■ Task description ■
Every line in the records below with the string "mxCell" needs to be copied out.

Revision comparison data
┄┄┄┄┄┄┄┄┄┄┄┄┄┄┄┄┄┄┄┄

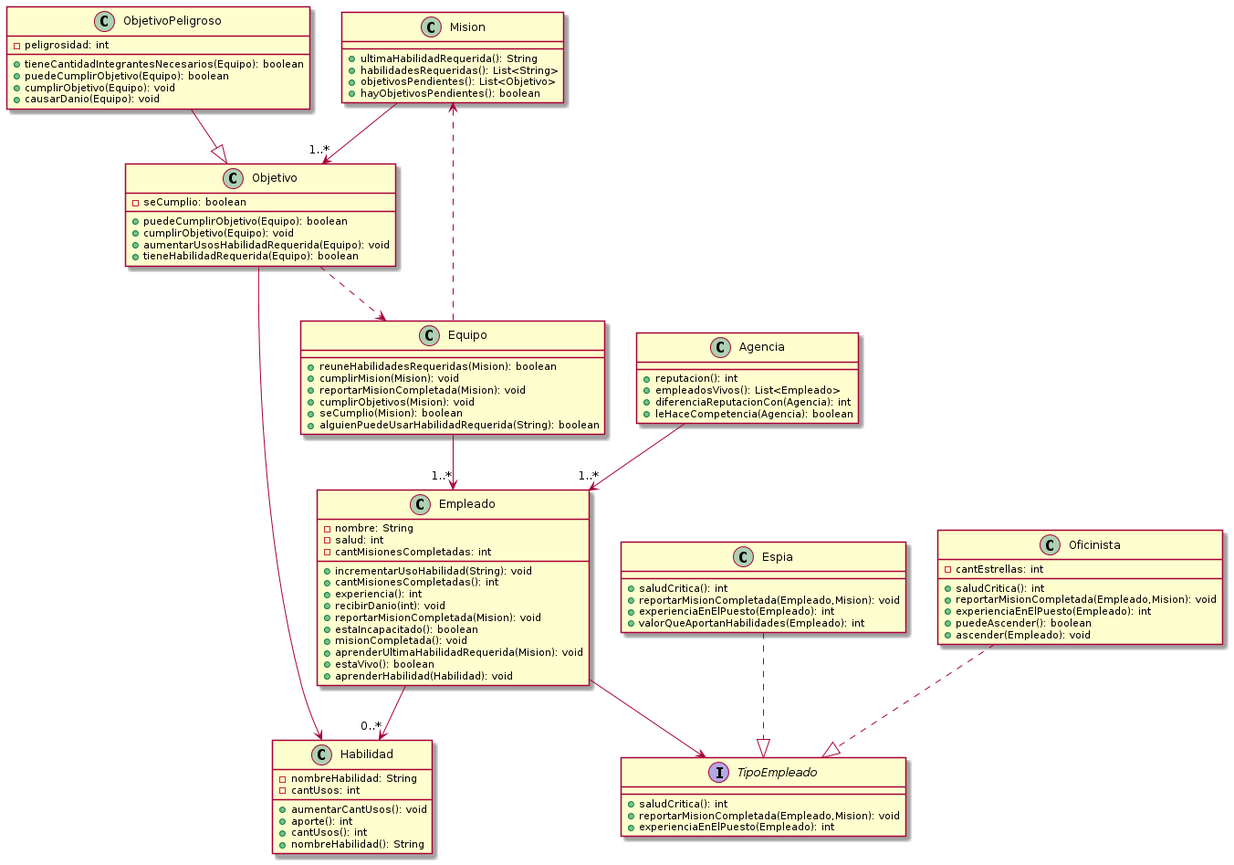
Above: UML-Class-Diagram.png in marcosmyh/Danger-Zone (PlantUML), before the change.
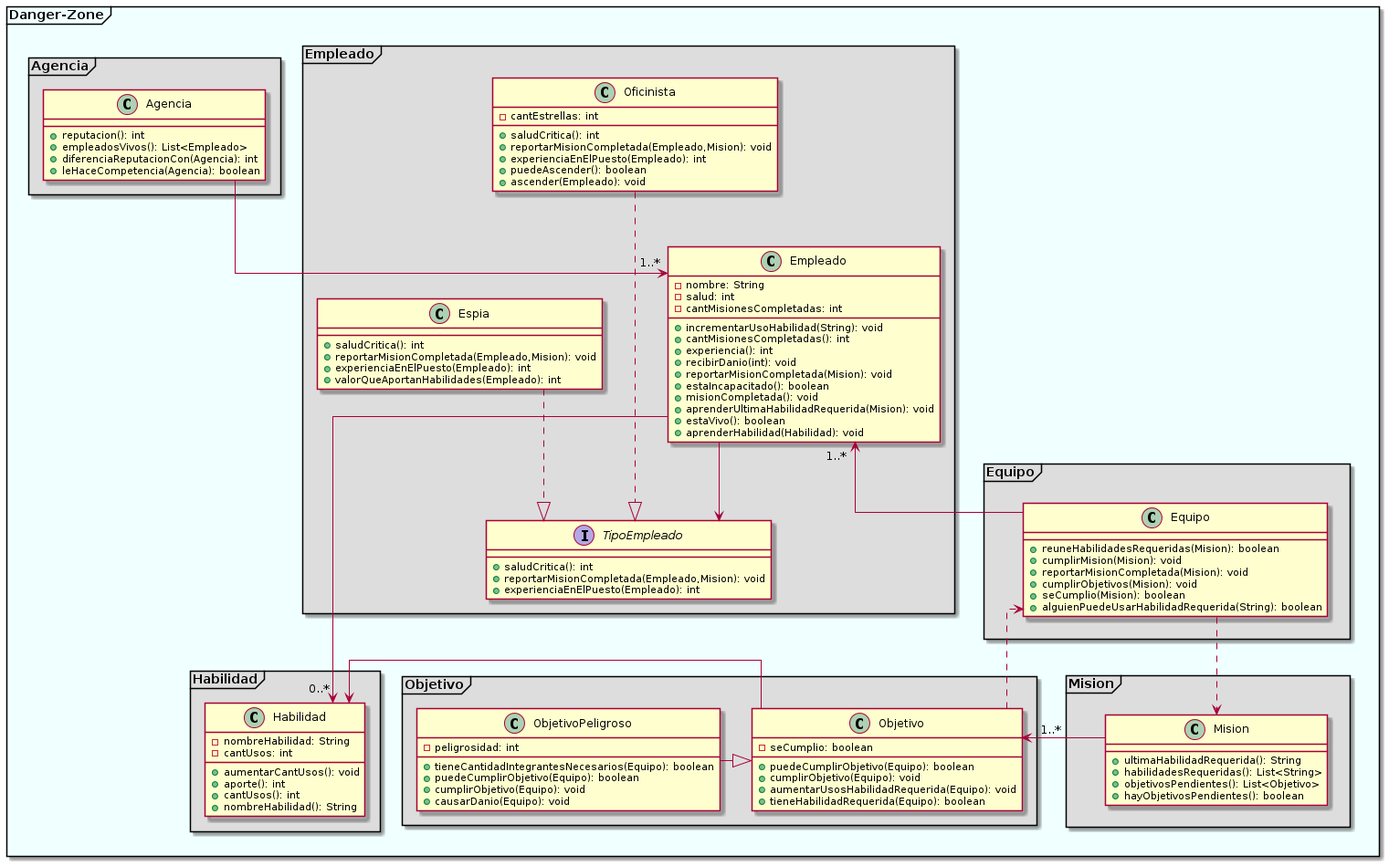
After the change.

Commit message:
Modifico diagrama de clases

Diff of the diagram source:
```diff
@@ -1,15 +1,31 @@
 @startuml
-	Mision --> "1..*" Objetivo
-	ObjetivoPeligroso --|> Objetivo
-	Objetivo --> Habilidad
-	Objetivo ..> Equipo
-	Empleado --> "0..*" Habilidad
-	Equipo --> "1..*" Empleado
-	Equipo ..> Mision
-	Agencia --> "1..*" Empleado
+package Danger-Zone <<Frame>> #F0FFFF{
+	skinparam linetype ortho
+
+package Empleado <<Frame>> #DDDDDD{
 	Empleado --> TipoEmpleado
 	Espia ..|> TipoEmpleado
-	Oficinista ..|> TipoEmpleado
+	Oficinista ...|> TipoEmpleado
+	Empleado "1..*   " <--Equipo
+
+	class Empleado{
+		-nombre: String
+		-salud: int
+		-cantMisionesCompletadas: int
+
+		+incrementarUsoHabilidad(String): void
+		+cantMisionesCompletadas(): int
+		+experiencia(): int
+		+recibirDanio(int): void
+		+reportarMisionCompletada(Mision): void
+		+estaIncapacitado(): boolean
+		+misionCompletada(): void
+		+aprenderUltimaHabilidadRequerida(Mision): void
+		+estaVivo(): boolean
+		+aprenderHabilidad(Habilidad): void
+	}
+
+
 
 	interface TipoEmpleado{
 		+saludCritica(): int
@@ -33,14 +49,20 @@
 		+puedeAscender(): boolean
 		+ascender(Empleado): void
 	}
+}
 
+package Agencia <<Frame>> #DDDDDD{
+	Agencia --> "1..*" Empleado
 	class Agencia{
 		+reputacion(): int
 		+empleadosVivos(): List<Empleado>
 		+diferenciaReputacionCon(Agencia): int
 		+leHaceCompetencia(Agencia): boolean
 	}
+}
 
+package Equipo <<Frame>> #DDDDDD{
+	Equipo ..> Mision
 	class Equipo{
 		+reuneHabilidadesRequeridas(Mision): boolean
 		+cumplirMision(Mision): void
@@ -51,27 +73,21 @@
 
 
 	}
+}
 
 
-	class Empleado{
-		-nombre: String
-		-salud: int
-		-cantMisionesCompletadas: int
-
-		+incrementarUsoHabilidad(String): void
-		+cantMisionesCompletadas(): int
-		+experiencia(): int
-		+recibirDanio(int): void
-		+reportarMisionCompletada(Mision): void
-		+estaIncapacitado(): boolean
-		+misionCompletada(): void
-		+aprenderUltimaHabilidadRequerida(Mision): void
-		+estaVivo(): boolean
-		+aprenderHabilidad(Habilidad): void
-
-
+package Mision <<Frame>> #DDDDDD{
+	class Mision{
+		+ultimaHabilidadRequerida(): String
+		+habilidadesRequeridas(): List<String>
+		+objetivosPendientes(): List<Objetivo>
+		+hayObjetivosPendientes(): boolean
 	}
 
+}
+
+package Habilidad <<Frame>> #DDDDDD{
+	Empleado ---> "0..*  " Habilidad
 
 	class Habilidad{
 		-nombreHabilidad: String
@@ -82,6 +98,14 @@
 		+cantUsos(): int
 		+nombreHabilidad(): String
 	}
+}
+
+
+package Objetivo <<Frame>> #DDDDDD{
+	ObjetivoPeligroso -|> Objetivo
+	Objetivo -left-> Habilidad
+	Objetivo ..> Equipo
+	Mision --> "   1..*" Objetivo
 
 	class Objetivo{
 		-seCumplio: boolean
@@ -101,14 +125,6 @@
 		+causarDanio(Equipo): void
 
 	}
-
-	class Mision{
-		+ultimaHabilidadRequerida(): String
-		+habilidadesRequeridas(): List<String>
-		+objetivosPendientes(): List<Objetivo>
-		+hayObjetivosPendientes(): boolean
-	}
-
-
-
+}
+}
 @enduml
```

┄┄┄┄┄┄┄┄┄┄┄┄┄┄┄┄┄┄┄┄

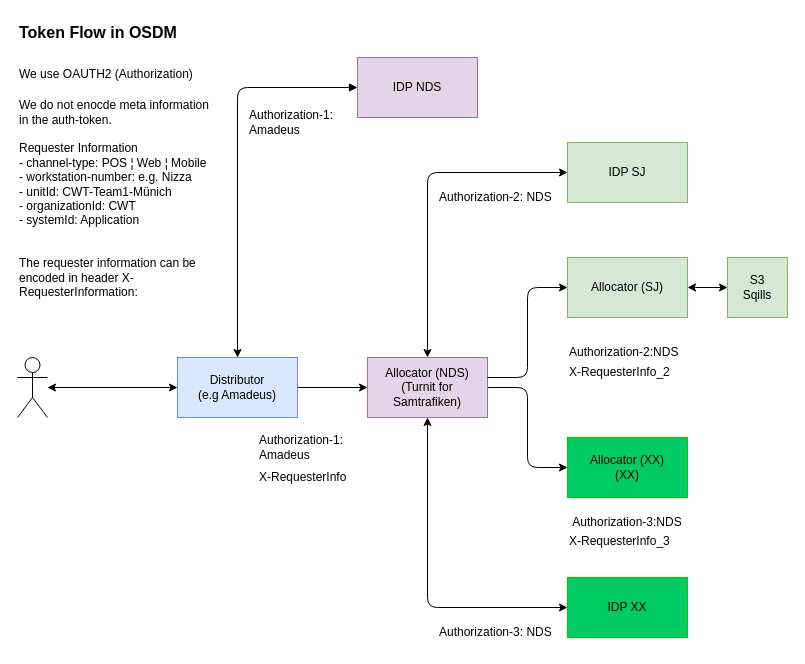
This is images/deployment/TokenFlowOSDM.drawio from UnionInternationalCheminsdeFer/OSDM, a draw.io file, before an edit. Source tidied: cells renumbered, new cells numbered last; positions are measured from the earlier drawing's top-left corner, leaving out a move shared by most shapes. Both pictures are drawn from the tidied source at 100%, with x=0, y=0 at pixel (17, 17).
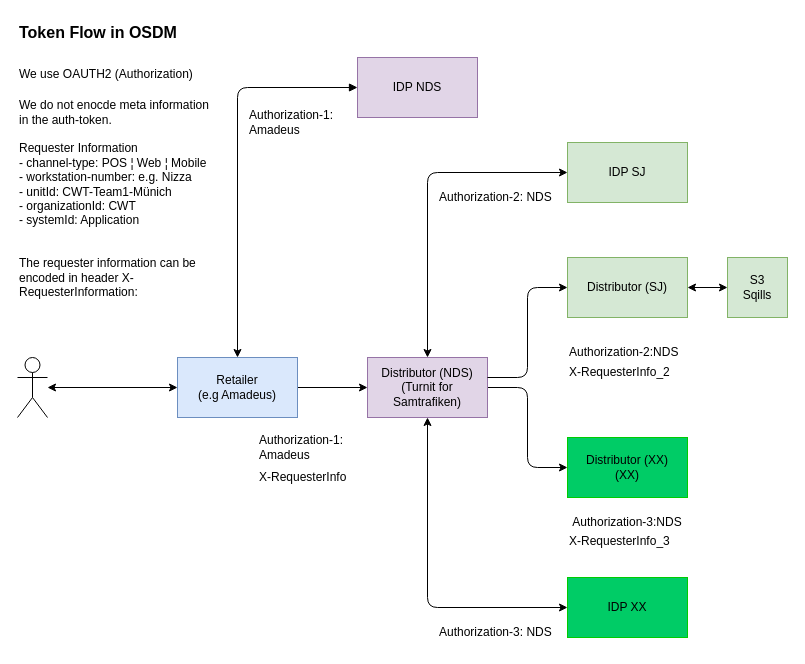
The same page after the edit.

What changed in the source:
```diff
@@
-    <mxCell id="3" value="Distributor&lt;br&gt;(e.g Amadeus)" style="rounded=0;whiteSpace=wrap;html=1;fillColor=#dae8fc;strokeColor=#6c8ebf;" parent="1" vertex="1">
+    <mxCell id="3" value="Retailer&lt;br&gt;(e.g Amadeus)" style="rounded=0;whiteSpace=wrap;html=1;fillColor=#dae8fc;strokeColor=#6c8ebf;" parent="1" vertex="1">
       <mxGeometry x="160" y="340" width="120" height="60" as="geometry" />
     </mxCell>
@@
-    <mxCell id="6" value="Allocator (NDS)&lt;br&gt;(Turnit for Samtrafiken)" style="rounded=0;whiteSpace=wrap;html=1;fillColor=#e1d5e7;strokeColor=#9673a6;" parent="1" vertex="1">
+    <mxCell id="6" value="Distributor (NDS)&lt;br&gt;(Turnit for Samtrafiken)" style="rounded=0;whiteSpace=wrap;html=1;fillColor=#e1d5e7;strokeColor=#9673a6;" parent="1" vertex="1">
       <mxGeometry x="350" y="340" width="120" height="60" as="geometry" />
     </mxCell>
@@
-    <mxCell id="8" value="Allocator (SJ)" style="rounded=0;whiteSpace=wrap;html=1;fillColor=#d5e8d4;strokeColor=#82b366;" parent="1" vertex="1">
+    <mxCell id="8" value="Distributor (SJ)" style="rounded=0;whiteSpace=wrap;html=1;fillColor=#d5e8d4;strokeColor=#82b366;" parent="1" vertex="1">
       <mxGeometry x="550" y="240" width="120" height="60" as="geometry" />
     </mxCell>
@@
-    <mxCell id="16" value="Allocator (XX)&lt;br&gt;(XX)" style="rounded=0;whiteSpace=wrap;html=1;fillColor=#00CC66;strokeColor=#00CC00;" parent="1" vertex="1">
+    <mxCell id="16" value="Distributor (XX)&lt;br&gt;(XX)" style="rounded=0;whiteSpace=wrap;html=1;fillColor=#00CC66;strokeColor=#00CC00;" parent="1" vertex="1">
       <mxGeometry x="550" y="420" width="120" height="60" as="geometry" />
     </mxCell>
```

┄┄┄┄┄┄┄┄┄┄┄┄┄┄┄┄┄┄┄┄

■ Completed task ■
-    <mxCell id="3" value="Distributor&lt;br&gt;(e.g Amadeus)" style="rounded=0;whiteSpace=wrap;html=1;fillColor=#dae8fc;strokeColor=#6c8ebf;" parent="1" vertex="1">
+    <mxCell id="3" value="Retailer&lt;br&gt;(e.g Amadeus)" style="rounded=0;whiteSpace=wrap;html=1;fillColor=#dae8fc;strokeColor=#6c8ebf;" parent="1" vertex="1">
     </mxCell>
-    <mxCell id="6" value="Allocator (NDS)&lt;br&gt;(Turnit for Samtrafiken)" style="rounded=0;whiteSpace=wrap;html=1;fillColor=#e1d5e7;strokeColor=#9673a6;" parent="1" vertex="1">
+    <mxCell id="6" value="Distributor (NDS)&lt;br&gt;(Turnit for Samtrafiken)" style="rounded=0;whiteSpace=wrap;html=1;fillColor=#e1d5e7;strokeColor=#9673a6;" parent="1" vertex="1">
     </mxCell>
-    <mxCell id="8" value="Allocator (SJ)" style="rounded=0;whiteSpace=wrap;html=1;fillColor=#d5e8d4;strokeColor=#82b366;" parent="1" vertex="1">
+    <mxCell id="8" value="Distributor (SJ)" style="rounded=0;whiteSpace=wrap;html=1;fillColor=#d5e8d4;strokeColor=#82b366;" parent="1" vertex="1">
     </mxCell>
-    <mxCell id="16" value="Allocator (XX)&lt;br&gt;(XX)" style="rounded=0;whiteSpace=wrap;html=1;fillColor=#00CC66;strokeColor=#00CC00;" parent="1" vertex="1">
+    <mxCell id="16" value="Distributor (XX)&lt;br&gt;(XX)" style="rounded=0;whiteSpace=wrap;html=1;fillColor=#00CC66;strokeColor=#00CC00;" parent="1" vertex="1">
     </mxCell>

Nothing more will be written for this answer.